Provided information:
=== Begin Enclosure ===
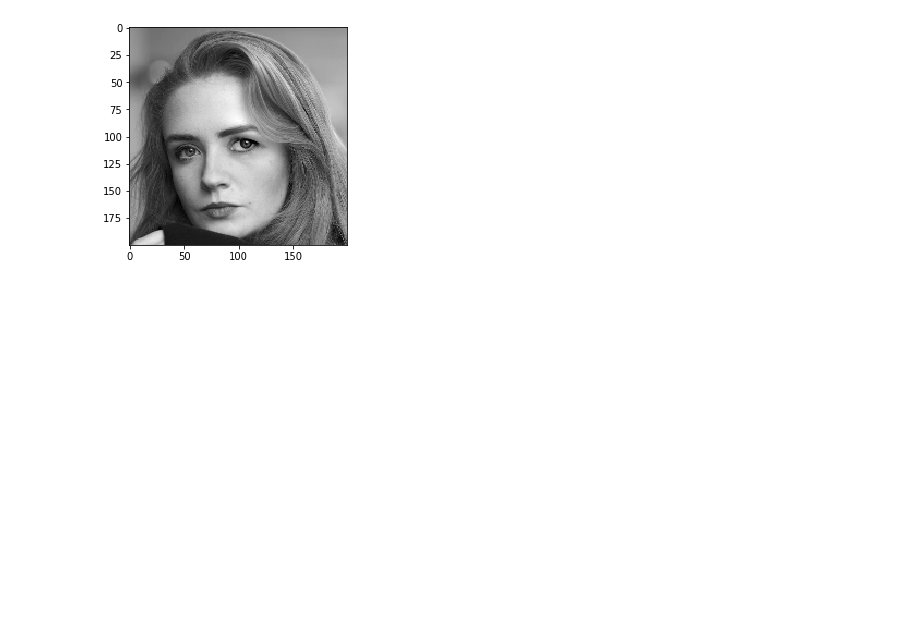
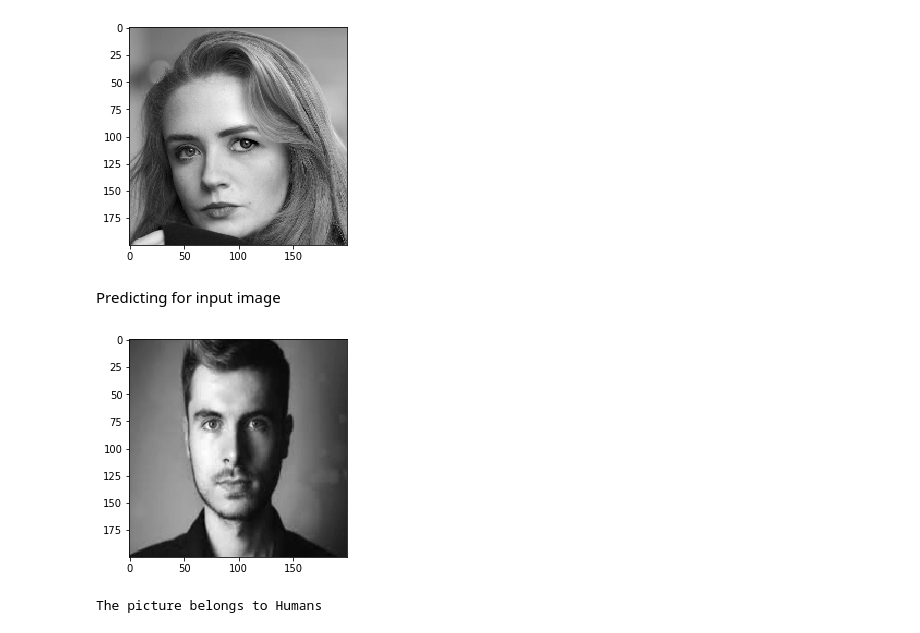
Before and after one commit to AshwinGupta3012/Mini-Project---Image-Classifier, a Jupyter notebook: Mini Project.ipynb, the cells around one changed output. Cells and saved outputs as stored; diff of their text form; code cells hidden in the pictures; blank space fills up the shorter version.

```diff
--- a/Mini Project.ipynb
+++ b/Mini Project.ipynb
@@ -110,3 +112,17 @@ Human
 # 101 - Dog on road
 # 768 - Happy Dog
 # 7 - Girl
+# %% [markdown]
+Predicting for input image
+# %%
+test1 = "Woman_7.jpg"
+test1 = os.path.join(dir, test1)
+# %%
+testimg = cv2.imread(test1, 0)
+# %%
+testimg = cv2.resize(testimg, (200, 200))
+plt.imshow(testimg, cmap = 'gray')
+
+image = np.array(testimg).flatten()
+# %% [output]
+[figure, added]
@@ -112,0 +133,4 @@ Human
+# %%
+print('The picture belongs to ' + categories[prediction[0]])
+# %% [output]
+The picture belongs to Humans
```
Also changed, not shown: parts of 3 cells of this notebook.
=== End Enclosure ===
What to produce: From the first line to the last, copy the records above exactly and leave out the pictures.

Written solution:
Before and after one commit to AshwinGupta3012/Mini-Project---Image-Classifier, a Jupyter notebook: Mini Project.ipynb, the cells around one changed output. Cells and saved outputs as stored; diff of their text form; code cells hidden in the pictures; blank space fills up the shorter version.

```diff
--- a/Mini Project.ipynb
+++ b/Mini Project.ipynb
@@ -110,3 +112,17 @@ Human
 # 101 - Dog on road
 # 768 - Happy Dog
 # 7 - Girl
+# %% [markdown]
+Predicting for input image
+# %%
+test1 = "Woman_7.jpg"
+test1 = os.path.join(dir, test1)
+# %%
+testimg = cv2.imread(test1, 0)
+# %%
+testimg = cv2.resize(testimg, (200, 200))
+plt.imshow(testimg, cmap = 'gray')
+
+image = np.array(testimg).flatten()
+# %% [output]
+[figure, added]
@@ -112,0 +133,4 @@ Human
+# %%
+print('The picture belongs to ' + categories[prediction[0]])
+# %% [output]
+The picture belongs to Humans
```
Also changed, not shown: parts of 3 cells of this notebook.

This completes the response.